This content provides you with information to help you better understand the signs, symptoms, risk factors, detection techniques, treatment choices, and post-treatment support linked to Leukemia.
Leukemia is a type of blood cancer. All cancer results from uncontrolled growth in a part of your body. In the case of leukemia, this abnormal growth is found in blood cells and bone marrow (the part of your body that makes blood cells).
Leukemia is not a single disease. In fact, there are four major types (acute lymphocytic leukemia, acute myeloid leukemia, chronic lymphocytic leukemia, and chronic myelogenous leukemia), as well as a number of rarer varieties. The type of leukemia you have will determine the type of treatment that you receive. Most cases of leukemia are treatable.
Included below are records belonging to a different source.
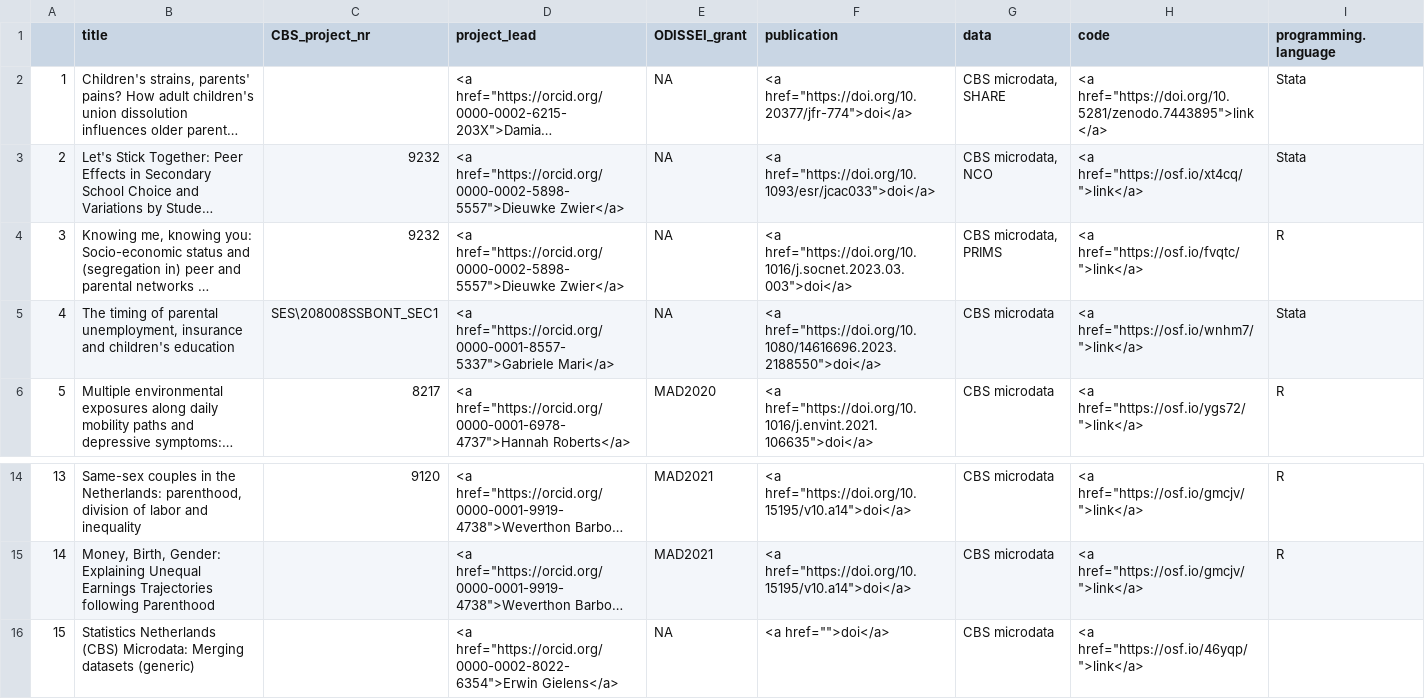
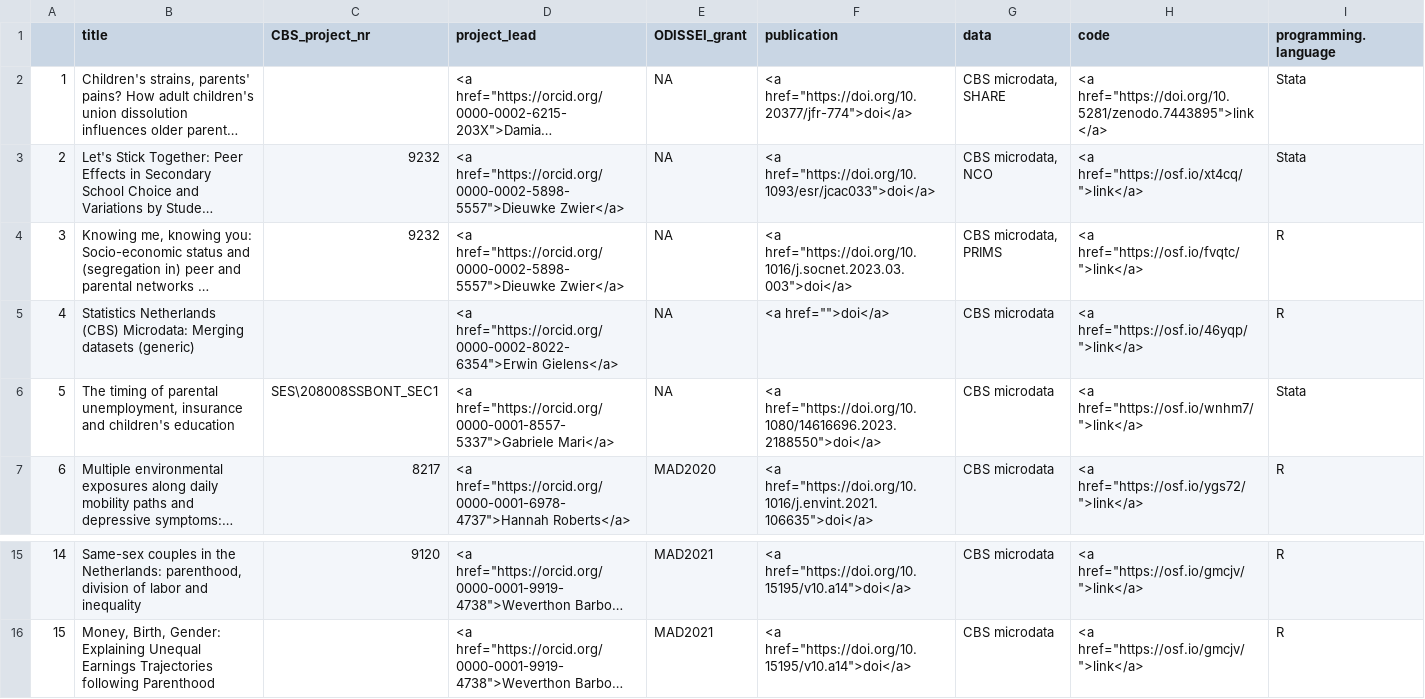
Before and after one commit to odissei-data/ODISSEI-code-library, a CSV file: Data/odissei-projects-clean_CBS.csv, drawn as a sheet; only a part is shown, gaps mark what is left out; long unchanged cells end in …; removed rows and columns are numbered as before the commit, all else as after; the diff names each change by its address in the sheet, - before the commit and + after, or states it on an @@ line.

```diff
--- a/Data/odissei-projects-clean_CBS.csv
+++ b/Data/odissei-projects-clean_CBS.csv
+row 5: 4 | Statistics Netherlands (CBS) Microdata: Merging datasets (generic) |  | <a href="https://orcid.org/0000-0002-8022-6354">Erwin Gielens</a> | NA | <a href="">doi</a> | CBS microdata | <a href="https://osf.io/46yqp/">link</a> | R
@@ column A renumbered between rows 6 and 16 @@
-row 16: 15 | Statistics Netherlands (CBS) Microdata: Merging datasets (generic) |  | <a href="https://orcid.org/0000-0002-8022-6354">Erwin Gielens</a> | NA | <a href="">doi</a> | CBS microdata | <a href="https://osf.io/46yqp/">link</a>
```
Also changed, not shown: Data/odissei-projects_CBS.csv, 1 other file.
The following section will discuss the various types of leukemia in more depth and explain the various signs, symptoms, varieties, and treatments. There is also information on what causes leukemia, life changes that may occur because of this disease, as well as some common myths and misconceptions about leukemia.
The following are the most common signs of leukemia:
- Unexplained fevers, chills, or night sweats
- Swollen lymph nodes (especially in your neck, armpits, and groin)
- Frequent bloody nose
- Unexplained tiredness and a general sense of weakness
- Unexplained bacterial or viral infections
- Unexplained weight loss
- Unexplained bruising
- Changes in skin that include red spots.
- General sense of feeling unwell.
Sometimes, people with leukemia will show no symptoms at all during the first stages of their illness. Others may experience uncommon side effects that are similar to other illnesses.
These are the four main types of leukemia:
- Acute lymphocytic leukemia (ALL) – The word acute means sudden. Any leukemia that is acute develops very rapidly. Acute lymphocytic leukemia is not only a fast-developing cancer but also the most common type of leukemia in people under the age of 18. When a child has leukemia, the chances are good that it will be ALL.
- Acute myeloid leukemia (AML) – Acute myelogenous leukemia is another fast-growing leukemia. While it can occur in children, it is most common among people over the age of 18.
- Chronic lymphocytic leukemia (CLL) - The word chronic means that something develops over time. Chronic lymphocytic leukemia develops gradually. This type of leukemia is primarily found in adults. Some people may have this condition for a few years before they realize they are sick.
- Chronic myelogenous leukemia (CML) – Chronic myelogenous leukemia is another of the slow-forming leukemias. This one also primarily affects adults. People who have this type of cancer often have long periods when they are feeling well and periods when they are feeling very sick.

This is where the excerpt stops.